Tomb Raider and The Danish Girl star Alicia Vikander has lent her voice to big-canvas documentary Anthropocene: The Human Epoch, which will get its world premiere this week at the Toronto Film Festival.
The science-themed doc, from filmmakers Jennifer Baichwal and Nicholas de Pencier and photographer Edward Burtynsky, contends that human impact on the planet means we have entered a new geological era.
The Toronto-based trio travelled to six of seven continents and 20 countries (the project was entirely carbon offset), documenting evidence of human domination, from concrete seawalls that cover 60% of China’s mainland coast to potash mines in Russia’s Ural Mountains, and marble quarries in Italy to surreal phosphate tailings ponds in Florida.

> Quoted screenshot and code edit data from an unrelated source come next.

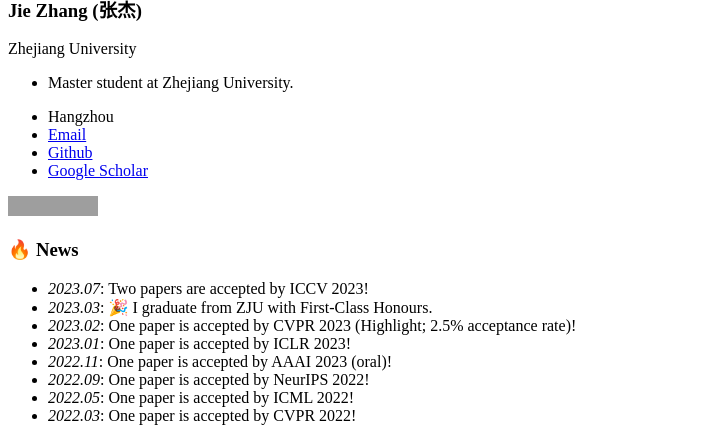
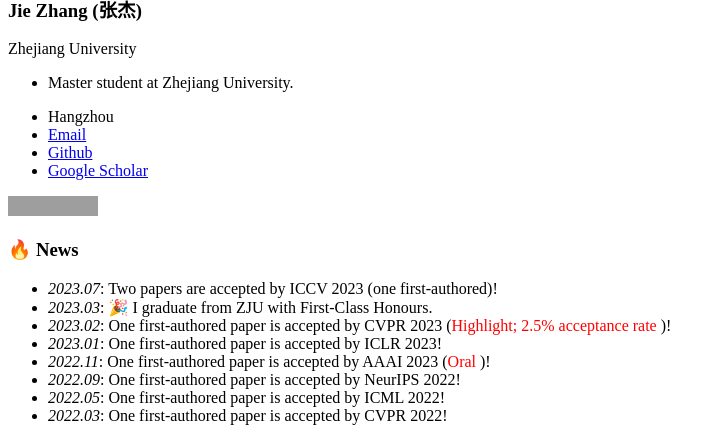
Before and after one commit to zj-jayzhang/zj-jayzhang.github.io, a Jekyll site: the page built from _pages/includes/news.md, in a window 1280 px wide, cut to the strip 548-989 px from the top of the page. Shown: the whole strip, without its empty margins (0-725 px from the left). Built offline with Jekyll 4.4.1, drawn with Linux system fonts in a browser that asks for light colours; our own code applies the rules of GitHub Pages for plain Markdown files; grey boxes are pictures that could not be loaded.

Commit message:
Update news.md

```diff
--- a/_pages/includes/news.md
+++ b/_pages/includes/news.md
@@ -1,10 +1,10 @@
 # 🔥 News
 
-- *2023.07*: Two papers are accepted by ICCV 2023!
+- *2023.07*: Two papers are accepted by ICCV 2023 (one first-authored)!
 - *2023.03*: 🎉 I graduate from ZJU with First-Class Honours.
-- *2023.02*: One paper is accepted by CVPR 2023 (Highlight; 2.5% acceptance rate)!
-- *2023.01*: One paper is accepted by ICLR 2023!
-- *2022.11*: One paper is accepted by AAAI 2023 (oral)!
-- *2022.09*: One paper is accepted by NeurIPS 2022!
-- *2022.05*: One paper is accepted by ICML 2022!
-- *2022.03*: One paper is accepted by CVPR 2022!
+- *2023.02*: One first-authored paper is accepted by CVPR 2023 (<font color="red">Highlight; 2.5% acceptance rate </font>)!
+- *2023.01*: One first-authored paper is accepted by ICLR 2023!
+- *2022.11*: One first-authored paper is accepted by AAAI 2023 (<font color="red">Oral </font>)!
+- *2022.09*: One first-authored paper is accepted by NeurIPS 2022!
+- *2022.05*: One first-authored paper is accepted by ICML 2022!
+- *2022.03*: One first-authored paper is accepted by CVPR 2022!
```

The film is in English, Russian, Italian, German, Mandarin and Cantonese with English subtitles. Pic is being released in Canada by Mongrel Media. Seville International is handling international sales.
“Alicia’s exceptional voice, and her considerable talent in knowing how to use it, has elevated our film enormously and brings a beauty and hope to the narration that is crucial. We are deeply honored by her participation,” Baichwal said.
The film is part of The Anthropocene Project, which also includes exhibitions, VR and books. It is the third in a trilogy of films that also include Manufactured Landscapesand Watermark.
Vikander recently wrapped shooting on the Wash Westmoreland thriller Earthquake Bird.